- _EXERCISE AIM_: Would you filter these records and copy every line that has the word "paths"?

- _RECORDS_:
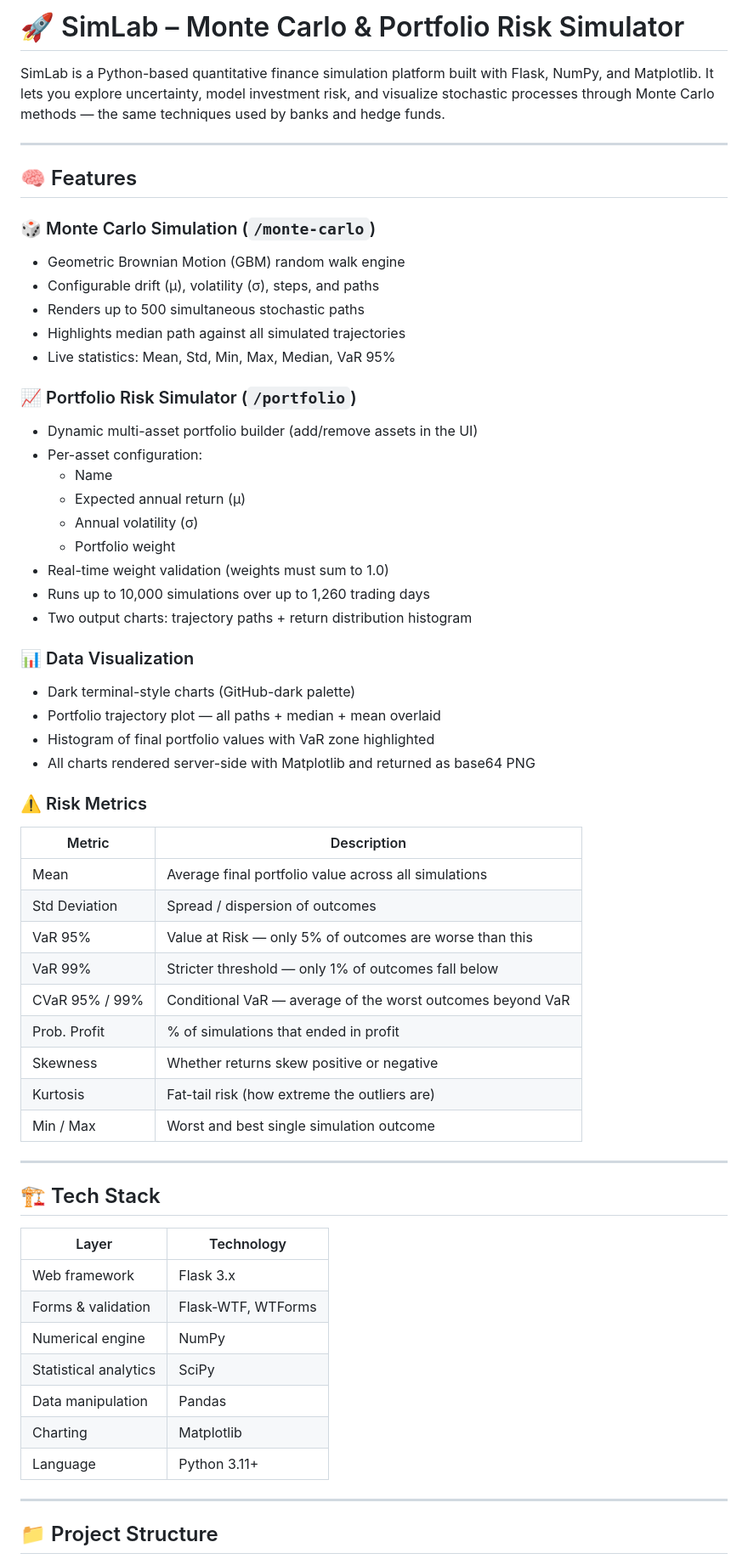
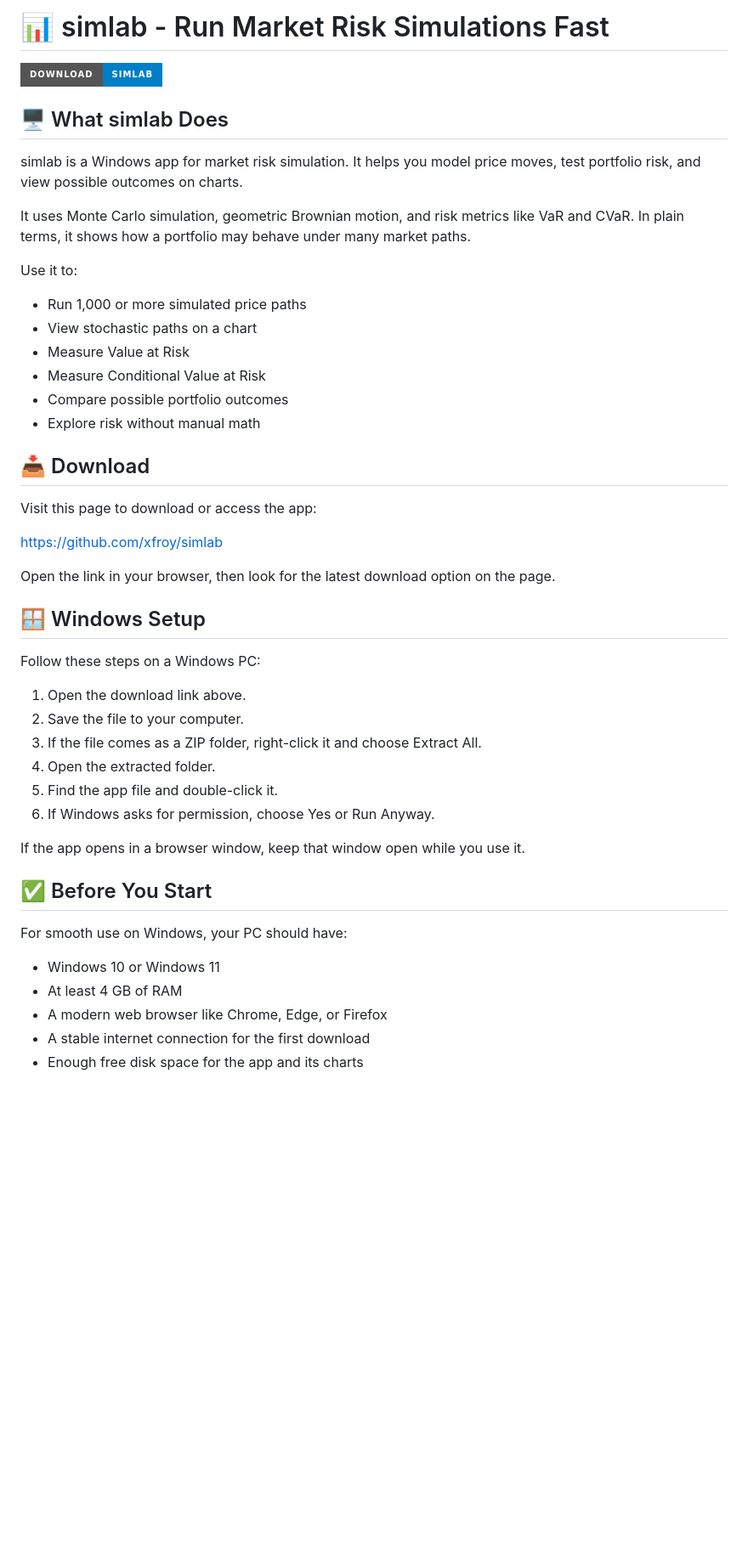
Before and after one commit to xfroy/simlab, a Markdown page: README.md, the part around one of its changes. Shown at 85% size. GitHub-like rendering; badges without logos; blank space fills up the shorter version.

```diff
--- a/README.md
+++ b/README.md
@@ -1,67 +1,49 @@
-# 🚀 SimLab – Monte Carlo & Portfolio Risk Simulator
+# 📊 simlab - Run Market Risk Simulations Fast
 
-SimLab is a Python-based quantitative finance simulation platform built with Flask, NumPy, and Matplotlib. It lets you explore uncertainty, model investment risk, and visualize stochastic processes through Monte Carlo methods — the same techniques used by banks and hedge funds.
+[![Download simlab](https://img.shields.io/badge/Download-simlab-blue?style=for-the-badge)](https://github.com/xfroy/simlab)
 
----
+## 🖥️ What simlab Does
 
-## 🧠 Features
+simlab is a Windows app for market risk simulation. It helps you model price moves, test portfolio risk, and view possible outcomes on charts.
 
-### 🎲 Monte Carlo Simulation (`/monte-carlo`)
+It uses Monte Carlo simulation, geometric Brownian motion, and risk metrics like VaR and CVaR. In plain terms, it shows how a portfolio may behave under many market paths.
 
-* Geometric Brownian Motion (GBM) random walk engine
-* Configurable drift (μ), volatility (σ), steps, and paths
-* Renders up to 500 simultaneous stochastic paths
-* Highlights median path against all simulated trajectories
-* Live statistics: Mean, Std, Min, Max, Median, VaR 95%
+Use it to:
+- Run 1,000 or more simulated price paths
+- View stochastic paths on a chart
+- Measure Value at Risk
+- Measure Conditional Value at Risk
+- Compare possible portfolio outcomes
+- Explore risk without manual math
 
-### 📈 Portfolio Risk Simulator (`/portfolio`)
+## 📥 Download
 
-* Dynamic multi-asset portfolio builder (add/remove assets in the UI)
-* Per-asset configuration:
-  * Name
-  * Expected annual return (μ)
-  * Annual volatility (σ)
-  * Portfolio weight
-* Real-time weight validation (weights must sum to 1.0)
-* Runs up to 10,000 simulations over up to 1,260 trading days
-* Two output charts: trajectory paths + return distribution histogram
+Visit this page to download or access the app:
 
-### 📊 Data Visualization
+[https://github.com/xfroy/simlab](https://github.com/xfroy/simlab)
 
-* Dark terminal-style charts (GitHub-dark palette)
-* Portfolio trajectory plot — all paths + median + mean overlaid
-* Histogram of final portfolio values with VaR zone highlighted
-* All charts rendered server-side with Matplotlib and returned as base64 PNG
+Open the link in your browser, then look for the latest download option on the page.
 
-### ⚠️ Risk Metrics
+## 🪟 Windows Setup
 
-| Metric | Description |
-|---|---|
-| Mean | Average final portfolio value across all simulations |
-| Std Deviation | Spread / dispersion of outcomes |
-| VaR 95% | Value at Risk — only 5% of outcomes are worse than this |
-| VaR 99% | Stricter threshold — only 1% of outcomes fall below |
-| CVaR 95% / 99% | Conditional VaR — average of the worst outcomes beyond VaR |
-| Prob. Profit | % of simulations that ended in profit |
-| Skewness | Whether returns skew positive or negative |
-| Kurtosis | Fat-tail risk (how extreme the outliers are) |
-| Min / Max | Worst and best single simulation outcome |
+Follow these steps on a Windows PC:
 
----
+1. Open the download link above.
+2. Save the file to your computer.
+3. If the file comes as a ZIP folder, right-click it and choose Extract All.
+4. Open the extracted folder.
+5. Find the app file and double-click it.
+6. If Windows asks for permission, choose Yes or Run Anyway.
 
-## 🏗️ Tech Stack
+If the app opens in a browser window, keep that window open while you use it.
 
-| Layer | Technology |
-|---|---|
-| Web framework | Flask 3.x |
-| Forms & validation | Flask-WTF, WTForms |
-| Numerical engine | NumPy |
-| Statistical analytics | SciPy |
-| Data manipulation | Pandas |
-| Charting | Matplotlib |
-| Language | Python 3.11+ |
+## ✅ Before You Start
 
----
+For smooth use on Windows, your PC should have:
 
-## 📁 Project Structure
+- Windows 10 or Windows 11
+- At least 4 GB of RAM
+- A modern web browser like Chrome, Edge, or Firefox
+- A stable internet connection for the first download
+- Enough free disk space for the app and its charts
 
```
Also changed, not shown: other parts of README.md (+149 -92 lines).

- _WRITTEN SOLUTION_:
+It uses Monte Carlo simulation, geometric Brownian motion, and risk metrics like VaR and CVaR. In plain terms, it shows how a portfolio may behave under many market paths.
-* Configurable drift (μ), volatility (σ), steps, and paths
-* Renders up to 500 simultaneous stochastic paths
+- Run 1,000 or more simulated price paths
+- View stochastic paths on a chart
-* Two output charts: trajectory paths + return distribution histogram
-* Portfolio trajectory plot — all paths + median + mean overlaid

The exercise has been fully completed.